> _Required work_
Whichever lines include the word "href", copy them as they appear in the data.

> _Web document revisions_
+ + + + + + +
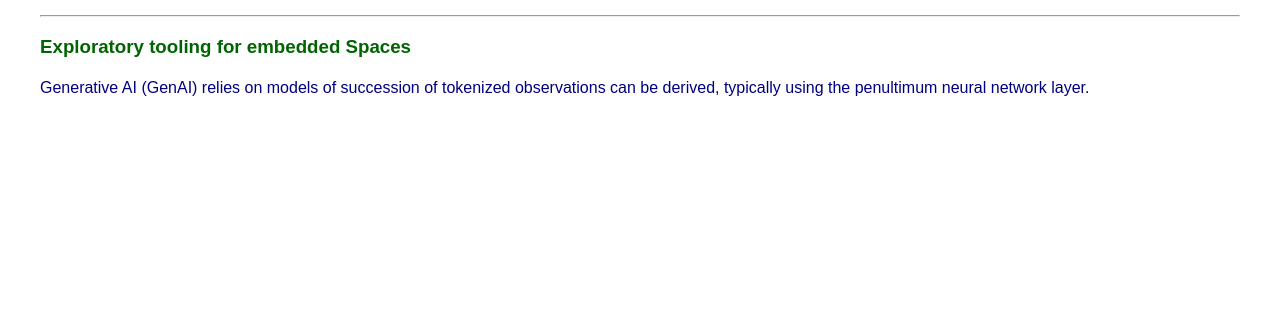
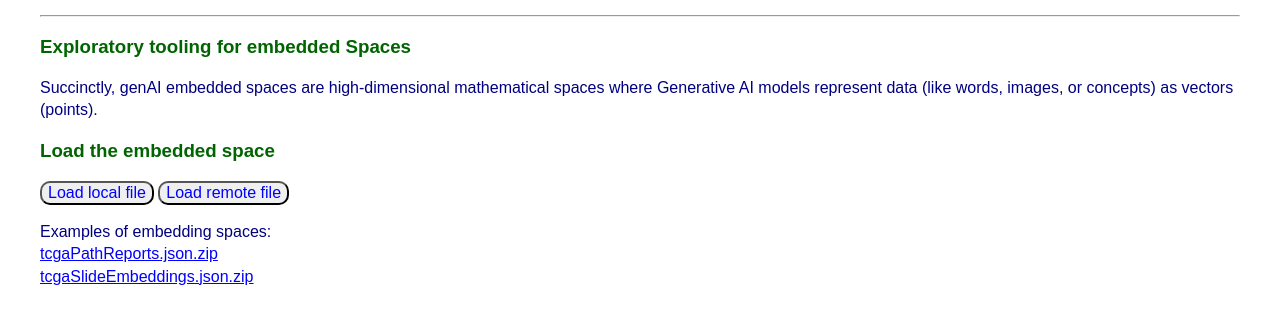
Before and after one commit to epiverse/embedStats, a plain HTML site: page index.html in a window 1280 px wide. Shown: the part 128-452 px from the top of the page. Drawn offline with nearby package versions, Linux system fonts and the light colour scheme.

Commit message:
load local file

```diff
--- a/index.html
+++ b/index.html
@@ -18,15 +18,23 @@
                 ] [<a href="https://github.com/epiverse/embedStats/wiki" target="_blank">Docs</a>
                 ] [<a href="https://docs.google.com/document/d/1U9Gqolwu5qwFT5g-Ecdn9dFV37kJ3h2_3MHx_o17Wkg/edit?tab=t.0#heading=h.v95amsrxkdb0" target="_blank">Paper</a>
                 ]
-
             </sup>
         </h1>
         <hr>
         <h3>Exploratory tooling for embedded Spaces</h3>
+        <p>Succinctly, genAI embedded spaces are high-dimensional mathematical spaces where Generative AI models represent data (like words, images, or concepts) as vectors (points).
+        </p>
+        <h3>Load the embedded space</h3>
         <p>
-            Generative AI (GenAI) relies on models of succession of tokenized observations can be derived, typically using the penultimum neural network layer.
+            <button id="loadLocal">Load local file</button>
+            <button id="loadRemote">Load remote file</button>
         </p>
-
+        <p>
+            Examples of embedding spaces:
+            <br><a href="https://github.com/epiverse/pathembed/raw/refs/heads/main/tcgaPathReports.json.zip">tcgaPathReports.json.zip</a>
+            <br><a href="https://github.com/epiverse/pathembed/raw/refs/heads/main/tcgaSlideEmbeddings.json.zip">tcgaSlideEmbeddings.json.zip</a>
+        </p>
+        <div id="loadingSpace"></div>
     </body>
 </html>
 </body><script src="./index.js" defer></script>
--- a/index.js
+++ b/index.js
@@ -1 +1,12 @@
 console.log(`embedStats index.js initiatized at \n${Date()}`);
+
+//const JSZip = await import('https://esm.sh/jszip@3.10.1').default
+
+(async function() {
+    // load dependencies
+    const JSZip = (await import('https://esm.sh/jszip@3.10.1')).default
+    // ...
+    loadLocal.onclick = function() {
+        console.log('JSZip',JSZip)
+    }
+})()
```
+ + + + + + +
> _Solution for this exercise_
                 ] [<a href="https://github.com/epiverse/embedStats/wiki" target="_blank">Docs</a>
                 ] [<a href="https://docs.google.com/document/d/1U9Gqolwu5qwFT5g-Ecdn9dFV37kJ3h2_3MHx_o17Wkg/edit?tab=t.0#heading=h.v95amsrxkdb0" target="_blank">Paper</a>
+            <br><a href="https://github.com/epiverse/pathembed/raw/refs/heads/main/tcgaPathReports.json.zip">tcgaPathReports.json.zip</a>
+            <br><a href="https://github.com/epiverse/pathembed/raw/refs/heads/main/tcgaSlideEmbeddings.json.zip">tcgaSlideEmbeddings.json.zip</a>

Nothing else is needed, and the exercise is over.